* [WORK ITEM]
Your job is to retype the records exactly while dropping every picture.

* [Collected data entries]

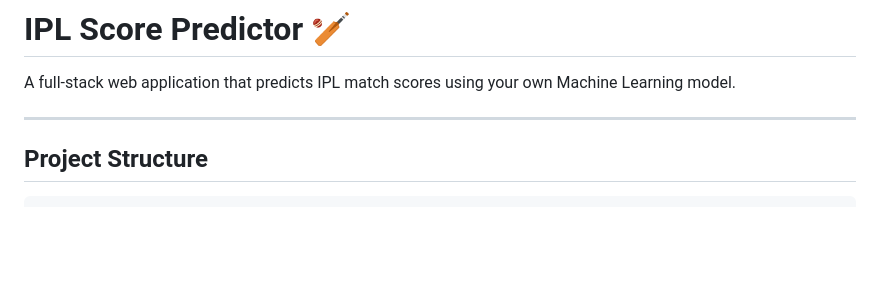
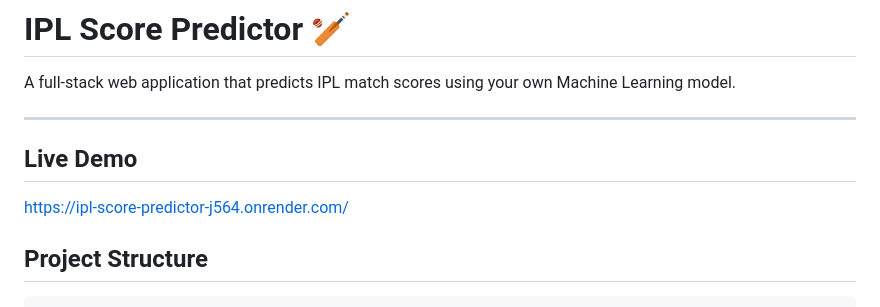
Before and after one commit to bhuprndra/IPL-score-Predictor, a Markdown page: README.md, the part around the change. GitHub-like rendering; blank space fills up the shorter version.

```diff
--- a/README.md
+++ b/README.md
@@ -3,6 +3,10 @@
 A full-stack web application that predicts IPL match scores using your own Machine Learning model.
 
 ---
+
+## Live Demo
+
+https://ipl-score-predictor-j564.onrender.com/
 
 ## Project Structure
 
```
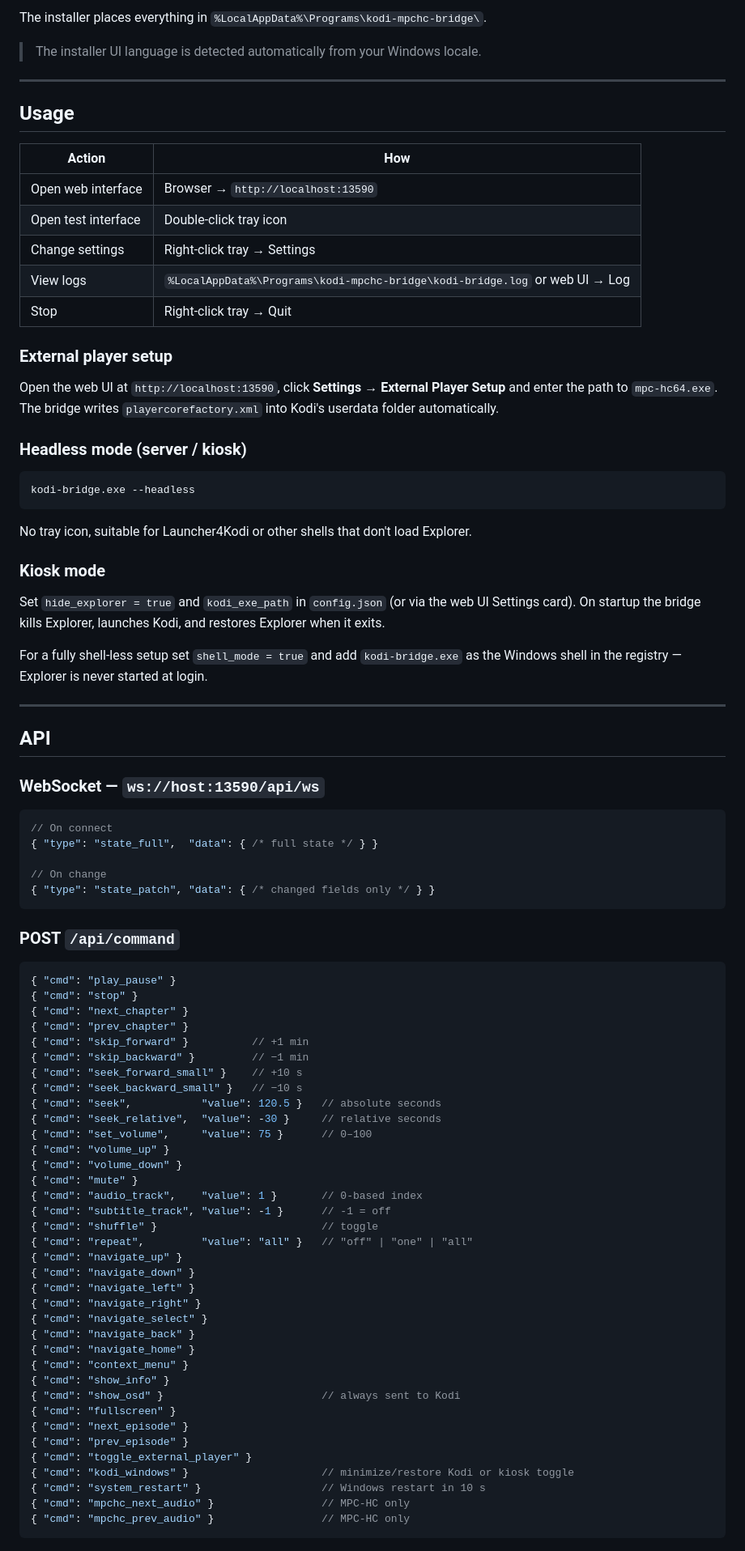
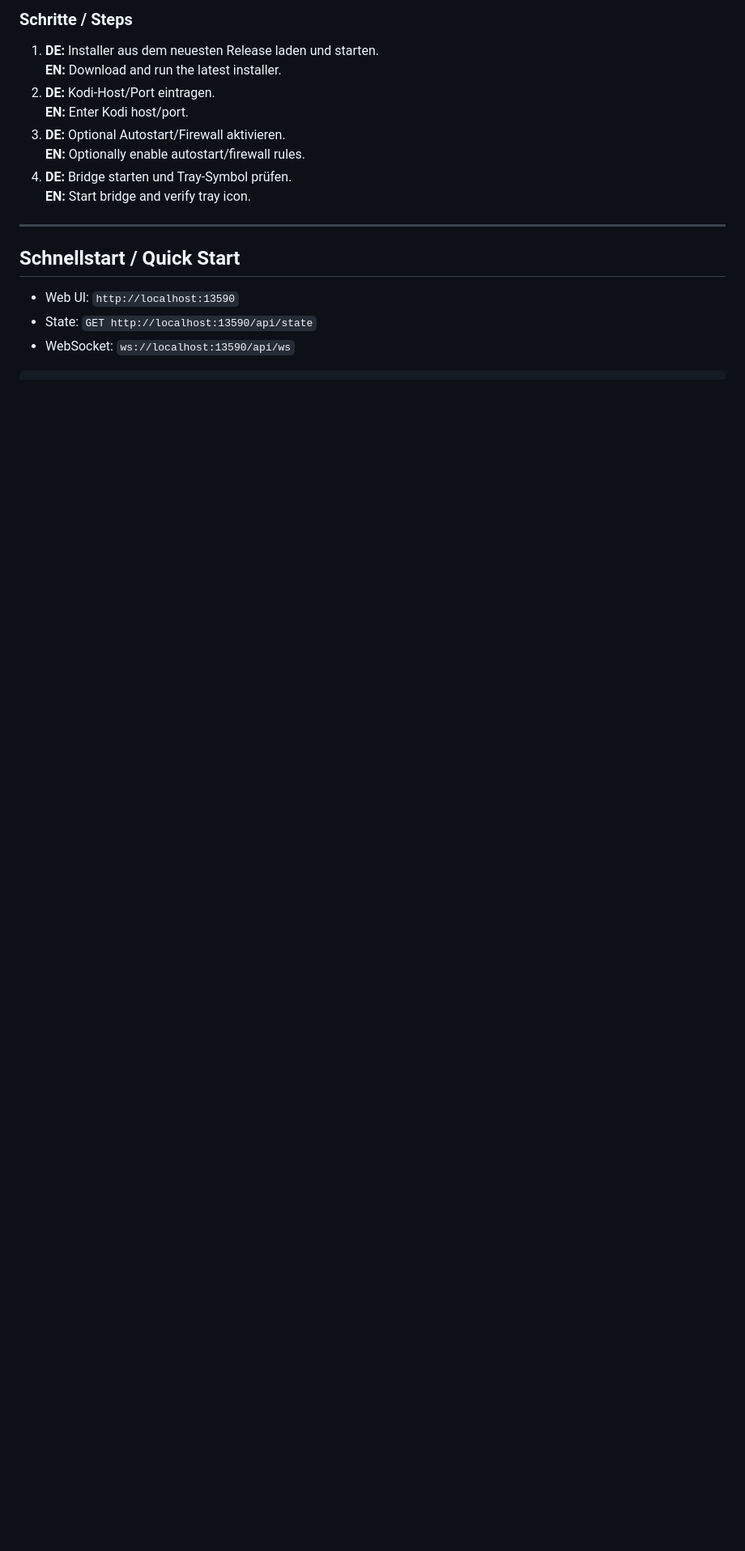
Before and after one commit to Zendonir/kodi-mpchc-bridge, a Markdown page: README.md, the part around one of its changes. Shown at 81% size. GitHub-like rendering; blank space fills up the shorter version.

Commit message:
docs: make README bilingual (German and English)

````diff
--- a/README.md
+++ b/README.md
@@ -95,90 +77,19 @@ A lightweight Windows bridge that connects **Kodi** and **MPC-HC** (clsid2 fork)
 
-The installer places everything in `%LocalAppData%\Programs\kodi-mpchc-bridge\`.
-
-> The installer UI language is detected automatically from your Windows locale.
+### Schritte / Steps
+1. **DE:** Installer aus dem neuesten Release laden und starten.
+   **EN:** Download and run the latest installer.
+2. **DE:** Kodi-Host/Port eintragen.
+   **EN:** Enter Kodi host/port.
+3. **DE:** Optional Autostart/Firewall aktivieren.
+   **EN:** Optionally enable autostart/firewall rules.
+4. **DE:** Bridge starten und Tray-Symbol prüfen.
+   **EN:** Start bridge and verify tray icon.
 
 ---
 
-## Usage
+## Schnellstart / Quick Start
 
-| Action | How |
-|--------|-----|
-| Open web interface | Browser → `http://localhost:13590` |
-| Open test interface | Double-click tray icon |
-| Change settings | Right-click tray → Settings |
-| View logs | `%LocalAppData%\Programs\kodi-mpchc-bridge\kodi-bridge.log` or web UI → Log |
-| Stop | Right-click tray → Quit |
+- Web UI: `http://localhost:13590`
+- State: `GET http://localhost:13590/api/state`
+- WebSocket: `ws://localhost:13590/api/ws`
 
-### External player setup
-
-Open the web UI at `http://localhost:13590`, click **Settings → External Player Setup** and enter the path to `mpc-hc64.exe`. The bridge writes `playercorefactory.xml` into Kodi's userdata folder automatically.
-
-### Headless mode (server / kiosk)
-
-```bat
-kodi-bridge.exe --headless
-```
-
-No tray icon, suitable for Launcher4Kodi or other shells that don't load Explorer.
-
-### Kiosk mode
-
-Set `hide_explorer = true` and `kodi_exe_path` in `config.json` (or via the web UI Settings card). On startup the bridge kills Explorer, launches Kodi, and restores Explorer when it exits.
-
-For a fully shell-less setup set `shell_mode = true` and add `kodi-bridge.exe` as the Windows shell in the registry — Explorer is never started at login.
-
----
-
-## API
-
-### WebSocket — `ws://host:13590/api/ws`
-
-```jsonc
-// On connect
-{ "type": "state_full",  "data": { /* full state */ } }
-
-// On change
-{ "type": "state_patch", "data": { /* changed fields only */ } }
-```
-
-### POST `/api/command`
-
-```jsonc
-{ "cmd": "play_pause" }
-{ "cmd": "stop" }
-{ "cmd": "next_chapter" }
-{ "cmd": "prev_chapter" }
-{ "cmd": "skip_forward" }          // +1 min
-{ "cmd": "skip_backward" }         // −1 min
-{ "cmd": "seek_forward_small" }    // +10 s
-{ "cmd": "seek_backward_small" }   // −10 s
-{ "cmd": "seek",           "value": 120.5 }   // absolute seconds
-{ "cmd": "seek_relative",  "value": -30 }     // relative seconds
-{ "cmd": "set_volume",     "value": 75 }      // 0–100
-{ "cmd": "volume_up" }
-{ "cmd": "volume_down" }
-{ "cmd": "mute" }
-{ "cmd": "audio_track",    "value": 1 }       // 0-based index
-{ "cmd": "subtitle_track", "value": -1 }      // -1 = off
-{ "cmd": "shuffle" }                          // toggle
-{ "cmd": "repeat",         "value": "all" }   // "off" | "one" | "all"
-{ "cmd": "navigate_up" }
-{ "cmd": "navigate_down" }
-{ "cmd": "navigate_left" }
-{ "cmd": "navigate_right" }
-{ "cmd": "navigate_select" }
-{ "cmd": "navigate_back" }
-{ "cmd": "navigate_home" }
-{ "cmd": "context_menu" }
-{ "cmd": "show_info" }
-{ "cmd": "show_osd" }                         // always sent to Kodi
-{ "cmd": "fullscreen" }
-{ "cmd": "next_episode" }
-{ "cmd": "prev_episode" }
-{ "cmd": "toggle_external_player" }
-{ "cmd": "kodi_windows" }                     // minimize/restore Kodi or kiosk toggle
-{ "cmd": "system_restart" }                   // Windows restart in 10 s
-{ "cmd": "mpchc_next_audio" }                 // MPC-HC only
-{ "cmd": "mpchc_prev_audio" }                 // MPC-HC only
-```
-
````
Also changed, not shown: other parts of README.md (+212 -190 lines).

* [ANSWER]
Before and after one commit to bhuprndra/IPL-score-Predictor, a Markdown page: README.md, the part around the change. GitHub-like rendering; blank space fills up the shorter version.

```diff
--- a/README.md
+++ b/README.md
@@ -3,6 +3,10 @@
 A full-stack web application that predicts IPL match scores using your own Machine Learning model.
 
 ---
+
+## Live Demo
+
+https://ipl-score-predictor-j564.onrender.com/
 
 ## Project Structure
 
```
Before and after one commit to Zendonir/kodi-mpchc-bridge, a Markdown page: README.md, the part around one of its changes. Shown at 81% size. GitHub-like rendering; blank space fills up the shorter version.

Commit message:
docs: make README bilingual (German and English)

````diff
--- a/README.md
+++ b/README.md
@@ -95,90 +77,19 @@ A lightweight Windows bridge that connects **Kodi** and **MPC-HC** (clsid2 fork)
 
-The installer places everything in `%LocalAppData%\Programs\kodi-mpchc-bridge\`.
-
-> The installer UI language is detected automatically from your Windows locale.
+### Schritte / Steps
+1. **DE:** Installer aus dem neuesten Release laden und starten.
+   **EN:** Download and run the latest installer.
+2. **DE:** Kodi-Host/Port eintragen.
+   **EN:** Enter Kodi host/port.
+3. **DE:** Optional Autostart/Firewall aktivieren.
+   **EN:** Optionally enable autostart/firewall rules.
+4. **DE:** Bridge starten und Tray-Symbol prüfen.
+   **EN:** Start bridge and verify tray icon.
 
 ---
 
-## Usage
+## Schnellstart / Quick Start
 
-| Action | How |
-|--------|-----|
-| Open web interface | Browser → `http://localhost:13590` |
-| Open test interface | Double-click tray icon |
-| Change settings | Right-click tray → Settings |
-| View logs | `%LocalAppData%\Programs\kodi-mpchc-bridge\kodi-bridge.log` or web UI → Log |
-| Stop | Right-click tray → Quit |
+- Web UI: `http://localhost:13590`
+- State: `GET http://localhost:13590/api/state`
+- WebSocket: `ws://localhost:13590/api/ws`
 
-### External player setup
-
-Open the web UI at `http://localhost:13590`, click **Settings → External Player Setup** and enter the path to `mpc-hc64.exe`. The bridge writes `playercorefactory.xml` into Kodi's userdata folder automatically.
-
-### Headless mode (server / kiosk)
-
-```bat
-kodi-bridge.exe --headless
-```
-
-No tray icon, suitable for Launcher4Kodi or other shells that don't load Explorer.
-
-### Kiosk mode
-
-Set `hide_explorer = true` and `kodi_exe_path` in `config.json` (or via the web UI Settings card). On startup the bridge kills Explorer, launches Kodi, and restores Explorer when it exits.
-
-For a fully shell-less setup set `shell_mode = true` and add `kodi-bridge.exe` as the Windows shell in the registry — Explorer is never started at login.
-
----
-
-## API
-
-### WebSocket — `ws://host:13590/api/ws`
-
-```jsonc
-// On connect
-{ "type": "state_full",  "data": { /* full state */ } }
-
-// On change
-{ "type": "state_patch", "data": { /* changed fields only */ } }
-```
-
-### POST `/api/command`
-
-```jsonc
-{ "cmd": "play_pause" }
-{ "cmd": "stop" }
-{ "cmd": "next_chapter" }
-{ "cmd": "prev_chapter" }
-{ "cmd": "skip_forward" }          // +1 min
-{ "cmd": "skip_backward" }         // −1 min
-{ "cmd": "seek_forward_small" }    // +10 s
-{ "cmd": "seek_backward_small" }   // −10 s
-{ "cmd": "seek",           "value": 120.5 }   // absolute seconds
-{ "cmd": "seek_relative",  "value": -30 }     // relative seconds
-{ "cmd": "set_volume",     "value": 75 }      // 0–100
-{ "cmd": "volume_up" }
-{ "cmd": "volume_down" }
-{ "cmd": "mute" }
-{ "cmd": "audio_track",    "value": 1 }       // 0-based index
-{ "cmd": "subtitle_track", "value": -1 }      // -1 = off
-{ "cmd": "shuffle" }                          // toggle
-{ "cmd": "repeat",         "value": "all" }   // "off" | "one" | "all"
-{ "cmd": "navigate_up" }
-{ "cmd": "navigate_down" }
-{ "cmd": "navigate_left" }
-{ "cmd": "navigate_right" }
-{ "cmd": "navigate_select" }
-{ "cmd": "navigate_back" }
-{ "cmd": "navigate_home" }
-{ "cmd": "context_menu" }
-{ "cmd": "show_info" }
-{ "cmd": "show_osd" }                         // always sent to Kodi
-{ "cmd": "fullscreen" }
-{ "cmd": "next_episode" }
-{ "cmd": "prev_episode" }
-{ "cmd": "toggle_external_player" }
-{ "cmd": "kodi_windows" }                     // minimize/restore Kodi or kiosk toggle
-{ "cmd": "system_restart" }                   // Windows restart in 10 s
-{ "cmd": "mpchc_next_audio" }                 // MPC-HC only
-{ "cmd": "mpchc_prev_audio" }                 // MPC-HC only
-```
-
````
Also changed, not shown: other parts of README.md (+212 -190 lines).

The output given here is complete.